The UTC investigation isn’t just examining circumstances around the Sept. 24 crash but also inspecting the safety of the all the Duck vehicles and reviewing the company’s maintenance and training practices.
In mid-October, the company announced that once it resumes service, it would add a second crew member to its vehicles.
Tom Norwalk, CEO and president of Visit Seattle, called on the UTC to allow at least some inspected duck vehicles to begin operating again.
While he acknowledged that “certainly the safety issue is critical,” Norwalk said it wasn’t fair to suspend an entire company’s operations over one accident.
“You investigate and you try to make some improvements, but you don’t just shut them down,” Norwalk said Monday.
Patricia Buchanan, attorney for Ride the Ducks Seattle, said at the Tuesday hearing that getting the company’s “130 employees back to work is a paramount concern.”
A spokesman representing Ride the Ducks Seattle on Tuesday didn’t respond to requests for comment regarding the NTSB report.

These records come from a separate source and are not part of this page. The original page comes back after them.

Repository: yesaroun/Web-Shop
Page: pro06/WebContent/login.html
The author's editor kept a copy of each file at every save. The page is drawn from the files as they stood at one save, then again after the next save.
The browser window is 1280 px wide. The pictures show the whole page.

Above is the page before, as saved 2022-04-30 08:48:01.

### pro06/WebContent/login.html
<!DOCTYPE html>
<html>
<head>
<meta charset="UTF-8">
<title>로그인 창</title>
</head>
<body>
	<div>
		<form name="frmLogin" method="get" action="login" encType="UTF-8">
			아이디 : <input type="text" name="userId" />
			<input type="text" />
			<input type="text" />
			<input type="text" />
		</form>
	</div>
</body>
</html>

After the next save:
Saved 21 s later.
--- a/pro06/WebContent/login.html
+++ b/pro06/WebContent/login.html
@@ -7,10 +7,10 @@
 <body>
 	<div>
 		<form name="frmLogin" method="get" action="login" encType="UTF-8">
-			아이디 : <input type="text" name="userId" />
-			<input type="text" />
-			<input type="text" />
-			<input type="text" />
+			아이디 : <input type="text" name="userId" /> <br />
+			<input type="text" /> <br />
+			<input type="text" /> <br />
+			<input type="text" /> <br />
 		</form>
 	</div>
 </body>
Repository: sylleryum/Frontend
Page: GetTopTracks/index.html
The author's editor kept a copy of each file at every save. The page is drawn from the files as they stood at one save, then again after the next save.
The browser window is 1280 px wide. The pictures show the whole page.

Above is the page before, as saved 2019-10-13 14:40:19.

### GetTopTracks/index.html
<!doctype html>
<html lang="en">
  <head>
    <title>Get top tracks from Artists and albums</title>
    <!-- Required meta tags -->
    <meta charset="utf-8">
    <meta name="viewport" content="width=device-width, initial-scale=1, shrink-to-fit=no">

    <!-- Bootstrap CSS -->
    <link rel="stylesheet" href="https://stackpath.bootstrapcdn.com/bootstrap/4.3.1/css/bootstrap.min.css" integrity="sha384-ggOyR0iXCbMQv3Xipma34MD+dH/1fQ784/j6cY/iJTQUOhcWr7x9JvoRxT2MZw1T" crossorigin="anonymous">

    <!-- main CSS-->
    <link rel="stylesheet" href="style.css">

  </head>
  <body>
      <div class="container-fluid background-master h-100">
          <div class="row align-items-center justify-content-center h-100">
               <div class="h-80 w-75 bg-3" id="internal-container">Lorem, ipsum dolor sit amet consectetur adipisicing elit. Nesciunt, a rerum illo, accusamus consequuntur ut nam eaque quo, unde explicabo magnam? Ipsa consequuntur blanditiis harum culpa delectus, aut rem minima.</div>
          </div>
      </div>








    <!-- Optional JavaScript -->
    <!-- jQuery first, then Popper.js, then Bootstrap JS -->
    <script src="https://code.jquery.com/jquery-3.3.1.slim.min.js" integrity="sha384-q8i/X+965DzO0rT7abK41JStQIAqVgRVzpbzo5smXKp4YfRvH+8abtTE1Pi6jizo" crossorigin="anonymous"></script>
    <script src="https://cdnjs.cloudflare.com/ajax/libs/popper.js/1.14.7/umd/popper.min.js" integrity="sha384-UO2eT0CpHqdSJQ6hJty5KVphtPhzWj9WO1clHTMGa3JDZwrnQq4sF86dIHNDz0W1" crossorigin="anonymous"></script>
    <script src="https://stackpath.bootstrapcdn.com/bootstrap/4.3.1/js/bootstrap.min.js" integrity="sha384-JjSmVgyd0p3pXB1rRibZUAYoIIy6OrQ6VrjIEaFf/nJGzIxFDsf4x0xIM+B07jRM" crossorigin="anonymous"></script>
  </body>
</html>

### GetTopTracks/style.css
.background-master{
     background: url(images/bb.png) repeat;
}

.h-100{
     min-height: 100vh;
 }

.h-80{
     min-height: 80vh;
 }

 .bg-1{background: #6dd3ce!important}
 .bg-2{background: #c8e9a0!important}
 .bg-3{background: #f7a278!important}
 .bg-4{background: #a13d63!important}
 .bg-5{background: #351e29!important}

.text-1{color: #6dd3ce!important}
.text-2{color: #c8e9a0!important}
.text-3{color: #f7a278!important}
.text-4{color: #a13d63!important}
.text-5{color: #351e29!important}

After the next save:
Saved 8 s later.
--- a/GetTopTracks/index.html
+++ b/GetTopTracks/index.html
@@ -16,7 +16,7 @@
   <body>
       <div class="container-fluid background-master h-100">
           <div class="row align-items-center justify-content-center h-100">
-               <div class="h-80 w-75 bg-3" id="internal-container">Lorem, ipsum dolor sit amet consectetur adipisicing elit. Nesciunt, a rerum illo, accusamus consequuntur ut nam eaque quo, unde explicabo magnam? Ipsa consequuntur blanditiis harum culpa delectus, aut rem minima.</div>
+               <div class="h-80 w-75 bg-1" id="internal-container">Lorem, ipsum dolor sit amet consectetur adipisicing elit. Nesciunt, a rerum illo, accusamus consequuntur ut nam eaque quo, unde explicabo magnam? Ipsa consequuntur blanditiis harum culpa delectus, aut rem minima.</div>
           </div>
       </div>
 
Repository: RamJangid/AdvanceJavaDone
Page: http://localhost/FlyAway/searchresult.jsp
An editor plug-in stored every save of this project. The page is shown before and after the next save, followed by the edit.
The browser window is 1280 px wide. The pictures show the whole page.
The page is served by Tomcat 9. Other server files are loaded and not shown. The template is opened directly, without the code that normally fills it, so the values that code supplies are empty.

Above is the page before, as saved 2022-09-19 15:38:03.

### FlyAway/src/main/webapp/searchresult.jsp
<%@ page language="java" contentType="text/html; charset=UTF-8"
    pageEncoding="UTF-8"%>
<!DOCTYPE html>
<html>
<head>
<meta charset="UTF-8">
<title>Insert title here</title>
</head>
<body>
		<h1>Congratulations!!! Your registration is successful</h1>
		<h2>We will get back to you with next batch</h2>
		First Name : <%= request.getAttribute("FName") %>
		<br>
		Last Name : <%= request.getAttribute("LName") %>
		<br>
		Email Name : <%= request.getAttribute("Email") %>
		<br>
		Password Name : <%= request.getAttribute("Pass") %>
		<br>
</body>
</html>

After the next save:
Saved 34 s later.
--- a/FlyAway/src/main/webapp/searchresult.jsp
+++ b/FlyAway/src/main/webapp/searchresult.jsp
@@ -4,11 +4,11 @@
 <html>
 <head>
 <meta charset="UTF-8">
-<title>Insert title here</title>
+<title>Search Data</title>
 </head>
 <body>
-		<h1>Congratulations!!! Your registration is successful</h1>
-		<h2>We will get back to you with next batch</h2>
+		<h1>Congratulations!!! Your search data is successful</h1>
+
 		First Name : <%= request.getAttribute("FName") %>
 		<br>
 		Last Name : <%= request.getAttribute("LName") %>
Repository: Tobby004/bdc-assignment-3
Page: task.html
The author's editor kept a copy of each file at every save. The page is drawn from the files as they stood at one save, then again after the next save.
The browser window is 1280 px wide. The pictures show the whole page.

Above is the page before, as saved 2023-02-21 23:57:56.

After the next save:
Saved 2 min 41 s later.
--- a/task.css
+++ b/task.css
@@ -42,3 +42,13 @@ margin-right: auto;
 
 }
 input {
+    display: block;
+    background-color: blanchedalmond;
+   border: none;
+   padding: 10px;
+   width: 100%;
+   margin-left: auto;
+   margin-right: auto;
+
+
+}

The crash also rekindled years of safety concerns that transportation officials and lawmakers have had about the Aurora Bridge. Traffic on the span is squeezed onto the tightest six-lane highway bridge in the state, and there is no median.
Shortly after the accident, legislators asked city and state transportation officials to come up with ideas to improve safety on the bridge.